Globally, Los Angeles is a kind of cultural border town between East and West. No wonder, then, that an exhibition of Japanese painting seems so at home in the modest seaside Long Beach Museum of Art. The sensibility of the island nation has influenced L.A. art from its Craftsman architecture to its Assemblage and Light and Space art.
Titled "When Brightness Comes: Japanese Paintings From a Southern California Collection," it was organized by the museum and its guest curator, Scripps College art historian Bruce Coats. He deserves praise for conciseness and clarity in managing to convey about three centuries of development in just 30 scrolls, screens and other objects. There is unfortunately no catalog for the vest-pocket survey, but Coats' wall labels are particularly pithy.
Philosophically, the most striking quality of this and other Asian art is its self-effacement. Historically, Japanese artists have reflected the great value their culture puts on venerating the past and learning from established precedent.
Thus, religious paintings like those on view are mainly careful copies of old images believed to have sacred powers. For an artist engaged in such a holy task it would be heresy to insert marks of individuality. In more secularized art the masters and teachers of new artists are so respected that their works are copied sometimes right down to the signature. This has nothing to do with forgery, but sometimes makes scholarly authentication a nightmare.
The concept is particularly difficult in the ego-centered West, with its mania for novelty. One person who seems to get the idea is the owner of the collection who, museum director Harold Nelson said, loaned these treasures on condition of anonymity. That's rare and refreshing.
Chronologically, the show begins with images influenced by the introduction of Buddhism in the 6th century. Scrolls are subdued but sumptuous, mounted on rich fabrics. Tending to hierarchical symmetry derived from cosmic diagrams, they give faces to concepts. "Godaimyoo, the Five Wisdom Kings" depicts ferocious, armed protector figures who destroy objects of spiritual wisdom. "Amidha, Buddha of the Pure Land" shows a monumental deity whose gold halo emanates rays that have surprisingly modern optical effect.
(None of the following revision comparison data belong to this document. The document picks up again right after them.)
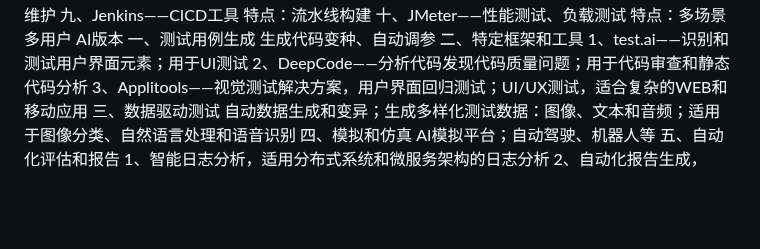
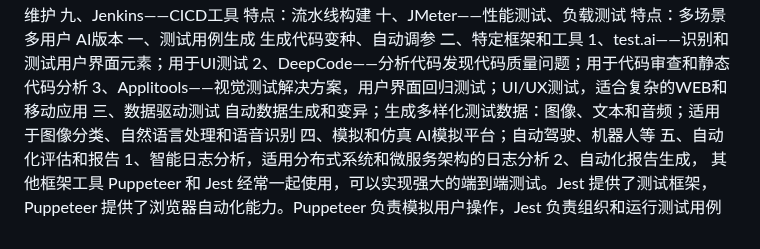
Before and after one commit to Nicoleliu1205/localAll, a Markdown page: README.md, the part around the change. Drawn GitHub-style; blank space fills up the shorter version.

```diff
--- a/README.md
+++ b/README.md
@@ -63,3 +63,6 @@ JAVA版本
 </br>五、自动化评估和报告
 </br>1、智能日志分析，适用分布式系统和微服务架构的日志分析
 </br>2、自动化报告生成，
+</br>
+</br>其他框架工具
+</br>Puppeteer 和 Jest 经常一起使用，可以实现强大的端到端测试。Jest 提供了测试框架，Puppeteer 提供了浏览器自动化能力。Puppeteer 负责模拟用户操作，Jest 负责组织和运行测试用例
```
Zen Buddhism emphasizes individual attainment of enlightenment and was the great symbolic touchstone for the American Beat generation in the '50s. Its art is loose, calligraphic and laced with joy. "Hotei, a Zen Eccentric" shows a legendary 10th century roly-poly beggar fishing in a little boat. He collected interesting treasures in his bag and played with children, talking to them only with giggles and cackles. A source of modern abstraction is seen in Gesso Inukai's Zen "Enso, Circle of Enlightenment."
By dramatic contrast to this religious art, images derived from nature and everyday life flourished starting in the 17th century. A particularly elegant example is "Standing Courtesan," which shows an aristocratic prostitute adjusting her hairpins. This kind of imagery led to the popular woodcuts of the 19th century that showed Tokyo's demimonde "floating world."
On its face it would seem to have little to do with wonderful imaginary views of nature like "Eight Views of the Xiao and Xiang Rivers" or the grandeur of a gold-ground screen depicting cherry blossoms. One crucial thing, however, unites it all.
Along with most other non-Western cultures, Japanese art respects nature by not really trying to compete with it. Such cultures make art though stylization, while the West has insisted on trying to imitate nature to the point of fooling the eye. The non-Western way has the curious advantage of offering an experience that is at once completely artificial and completely convincing.
* Long Beach Museum of Art, 2300 E. Ocean Blvd., through June 19, closed Mondays and Tuesdays, (310) 439-2119.